That's the one area where I have not actually come down on a clear position. I know that people who are in favour of reform toward an MMP style tend to favour open lists, and I can understand why. It basically says this. Why should you be required to do what the party wants you to do? Why not do what you want to do?
On the other hand, we should also know that parties in their choice of whom to place on a list tend to be bringing in certain priorities—for example, under-represented groups, women, and so on—and those are not irrelevant. In addition, we should also not— and I want to say this carefully—assume that voters really want to be given so much choice. In some cases it will probably discourage them.
Many voters have limited choice. They know which party they like and they can probably also either vote for the local candidate who is from that party or perhaps they have some reason to support a different local candidate. But to assume that they are capable of choosing within a list of people who may not be very local, who may be in part of their region, but the region could be somewhat larger, and to expect them to make that choice, I'm not sure that's entirely desirable.
I don't have a problem with what we call closed lists. That's what they do in the countries that use MMP. Remember, the maximum list size we're talking about now is five or six, because I don't think we want any regional districts with greater than a dozen or 13 total seats. So the number of names coming from the list will never be more than five or six, and we have to remember that. That's the secondary part of the system.

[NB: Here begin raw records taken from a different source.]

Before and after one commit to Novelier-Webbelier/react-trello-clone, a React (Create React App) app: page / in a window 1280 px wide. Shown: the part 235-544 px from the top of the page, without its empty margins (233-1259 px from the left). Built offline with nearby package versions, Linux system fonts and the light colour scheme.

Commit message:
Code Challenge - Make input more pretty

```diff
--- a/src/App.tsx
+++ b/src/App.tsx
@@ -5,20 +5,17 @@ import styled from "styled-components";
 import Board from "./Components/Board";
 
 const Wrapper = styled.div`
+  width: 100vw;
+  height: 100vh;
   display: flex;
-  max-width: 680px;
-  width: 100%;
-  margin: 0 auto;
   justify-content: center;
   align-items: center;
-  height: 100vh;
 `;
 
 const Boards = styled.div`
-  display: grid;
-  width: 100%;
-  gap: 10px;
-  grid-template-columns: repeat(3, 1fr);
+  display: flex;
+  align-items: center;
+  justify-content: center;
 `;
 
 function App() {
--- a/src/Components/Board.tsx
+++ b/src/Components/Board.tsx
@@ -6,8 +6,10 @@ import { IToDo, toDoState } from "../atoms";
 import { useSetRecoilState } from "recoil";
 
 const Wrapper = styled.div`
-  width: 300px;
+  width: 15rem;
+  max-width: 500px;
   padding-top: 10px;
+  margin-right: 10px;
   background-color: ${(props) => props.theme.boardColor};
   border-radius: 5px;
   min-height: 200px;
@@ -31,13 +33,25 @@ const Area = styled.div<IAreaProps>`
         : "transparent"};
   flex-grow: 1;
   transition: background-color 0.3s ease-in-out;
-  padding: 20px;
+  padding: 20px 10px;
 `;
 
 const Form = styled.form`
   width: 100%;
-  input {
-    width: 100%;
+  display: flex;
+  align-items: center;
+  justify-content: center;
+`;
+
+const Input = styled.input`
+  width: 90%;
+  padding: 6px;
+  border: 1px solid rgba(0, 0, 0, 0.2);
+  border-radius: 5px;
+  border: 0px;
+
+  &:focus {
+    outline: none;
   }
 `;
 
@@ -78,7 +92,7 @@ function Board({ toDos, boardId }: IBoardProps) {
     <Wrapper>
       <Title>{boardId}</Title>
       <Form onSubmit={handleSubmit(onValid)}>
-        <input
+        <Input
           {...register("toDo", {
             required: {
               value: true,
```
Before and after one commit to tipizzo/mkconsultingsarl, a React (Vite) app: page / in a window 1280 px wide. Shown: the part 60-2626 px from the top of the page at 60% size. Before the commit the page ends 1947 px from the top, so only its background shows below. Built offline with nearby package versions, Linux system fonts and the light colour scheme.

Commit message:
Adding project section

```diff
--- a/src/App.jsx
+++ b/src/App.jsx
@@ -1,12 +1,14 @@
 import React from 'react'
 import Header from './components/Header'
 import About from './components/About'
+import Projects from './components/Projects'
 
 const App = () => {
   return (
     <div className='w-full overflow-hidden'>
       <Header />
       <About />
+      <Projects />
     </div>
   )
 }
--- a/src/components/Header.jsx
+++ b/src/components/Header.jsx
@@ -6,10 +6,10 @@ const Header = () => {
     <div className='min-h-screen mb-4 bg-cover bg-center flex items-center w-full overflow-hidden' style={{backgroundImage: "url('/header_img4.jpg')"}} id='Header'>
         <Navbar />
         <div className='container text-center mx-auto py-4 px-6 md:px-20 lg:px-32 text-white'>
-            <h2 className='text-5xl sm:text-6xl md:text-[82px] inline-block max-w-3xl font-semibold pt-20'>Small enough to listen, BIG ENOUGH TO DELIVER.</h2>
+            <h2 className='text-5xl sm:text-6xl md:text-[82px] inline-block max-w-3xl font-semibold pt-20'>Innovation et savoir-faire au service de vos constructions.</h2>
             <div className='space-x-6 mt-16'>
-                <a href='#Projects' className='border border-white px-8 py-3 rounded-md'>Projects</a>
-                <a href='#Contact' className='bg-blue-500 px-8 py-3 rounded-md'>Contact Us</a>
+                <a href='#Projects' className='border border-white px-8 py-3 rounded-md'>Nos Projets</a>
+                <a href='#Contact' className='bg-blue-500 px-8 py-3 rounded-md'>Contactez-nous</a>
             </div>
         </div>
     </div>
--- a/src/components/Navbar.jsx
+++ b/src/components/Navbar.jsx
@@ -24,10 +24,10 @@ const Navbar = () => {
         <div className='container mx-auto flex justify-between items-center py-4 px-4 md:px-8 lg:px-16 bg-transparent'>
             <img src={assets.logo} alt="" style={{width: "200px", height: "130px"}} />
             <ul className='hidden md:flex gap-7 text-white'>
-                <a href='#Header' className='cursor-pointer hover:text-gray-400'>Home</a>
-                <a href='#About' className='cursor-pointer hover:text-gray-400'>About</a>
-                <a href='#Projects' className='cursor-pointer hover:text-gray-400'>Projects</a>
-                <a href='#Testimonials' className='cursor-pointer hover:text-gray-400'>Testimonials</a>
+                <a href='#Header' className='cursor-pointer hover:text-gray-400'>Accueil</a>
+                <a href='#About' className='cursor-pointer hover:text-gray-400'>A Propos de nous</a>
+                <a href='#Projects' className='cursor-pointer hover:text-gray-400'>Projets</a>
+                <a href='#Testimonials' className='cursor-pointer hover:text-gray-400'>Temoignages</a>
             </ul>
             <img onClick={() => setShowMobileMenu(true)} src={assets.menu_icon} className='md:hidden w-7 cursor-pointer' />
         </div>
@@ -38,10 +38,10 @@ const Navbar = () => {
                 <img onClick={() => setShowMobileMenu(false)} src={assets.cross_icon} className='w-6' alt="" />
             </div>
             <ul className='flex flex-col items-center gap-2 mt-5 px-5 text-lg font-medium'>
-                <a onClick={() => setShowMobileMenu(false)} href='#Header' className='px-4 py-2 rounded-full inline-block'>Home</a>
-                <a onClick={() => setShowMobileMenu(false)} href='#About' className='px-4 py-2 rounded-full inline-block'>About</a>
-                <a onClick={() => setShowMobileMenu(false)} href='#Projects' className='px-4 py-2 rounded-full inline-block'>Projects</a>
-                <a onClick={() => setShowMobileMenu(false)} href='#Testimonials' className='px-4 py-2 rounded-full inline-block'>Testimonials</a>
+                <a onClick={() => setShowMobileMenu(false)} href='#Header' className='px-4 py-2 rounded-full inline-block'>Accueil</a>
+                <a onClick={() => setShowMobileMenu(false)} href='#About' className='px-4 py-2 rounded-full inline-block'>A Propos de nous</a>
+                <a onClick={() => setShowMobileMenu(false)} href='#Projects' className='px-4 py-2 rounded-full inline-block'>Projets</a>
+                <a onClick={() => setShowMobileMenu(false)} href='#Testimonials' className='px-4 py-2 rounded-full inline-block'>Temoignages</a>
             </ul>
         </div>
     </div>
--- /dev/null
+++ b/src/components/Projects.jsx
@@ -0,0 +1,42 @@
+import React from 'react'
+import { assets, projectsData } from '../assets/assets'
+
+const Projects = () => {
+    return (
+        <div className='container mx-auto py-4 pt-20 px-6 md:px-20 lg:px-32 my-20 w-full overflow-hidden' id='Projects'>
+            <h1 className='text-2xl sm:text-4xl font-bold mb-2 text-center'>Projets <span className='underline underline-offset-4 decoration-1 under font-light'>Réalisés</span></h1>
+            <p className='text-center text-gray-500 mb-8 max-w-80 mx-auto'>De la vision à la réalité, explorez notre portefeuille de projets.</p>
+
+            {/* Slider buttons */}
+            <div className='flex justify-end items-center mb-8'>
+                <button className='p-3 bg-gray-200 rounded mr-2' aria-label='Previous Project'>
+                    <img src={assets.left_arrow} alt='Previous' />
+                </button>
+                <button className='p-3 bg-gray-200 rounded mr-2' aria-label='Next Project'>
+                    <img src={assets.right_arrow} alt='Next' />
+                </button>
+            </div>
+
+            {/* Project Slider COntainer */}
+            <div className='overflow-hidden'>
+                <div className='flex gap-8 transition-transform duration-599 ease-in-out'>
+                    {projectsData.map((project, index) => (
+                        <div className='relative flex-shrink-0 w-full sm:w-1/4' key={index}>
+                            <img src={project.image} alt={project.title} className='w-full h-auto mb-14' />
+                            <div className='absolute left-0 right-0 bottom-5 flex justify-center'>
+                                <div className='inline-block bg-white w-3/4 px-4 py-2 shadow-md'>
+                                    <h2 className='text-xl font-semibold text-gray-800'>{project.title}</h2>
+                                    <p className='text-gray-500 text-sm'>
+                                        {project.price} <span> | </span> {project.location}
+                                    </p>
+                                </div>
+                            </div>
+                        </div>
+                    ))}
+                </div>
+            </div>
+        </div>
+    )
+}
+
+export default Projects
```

People who've gone to these countries, like Germany, say the real emphasis is on the local MP. That's the one the emphasis is on. Typically, people who are elected from the list, if there's a vacancy in their local districts, will try to get elected in the local district. That's where the emphasis should be. So I do not insist that voters should be able to choose from the names of a regional list, but this is a relatively secondary discussion on which there are good arguments on both sides.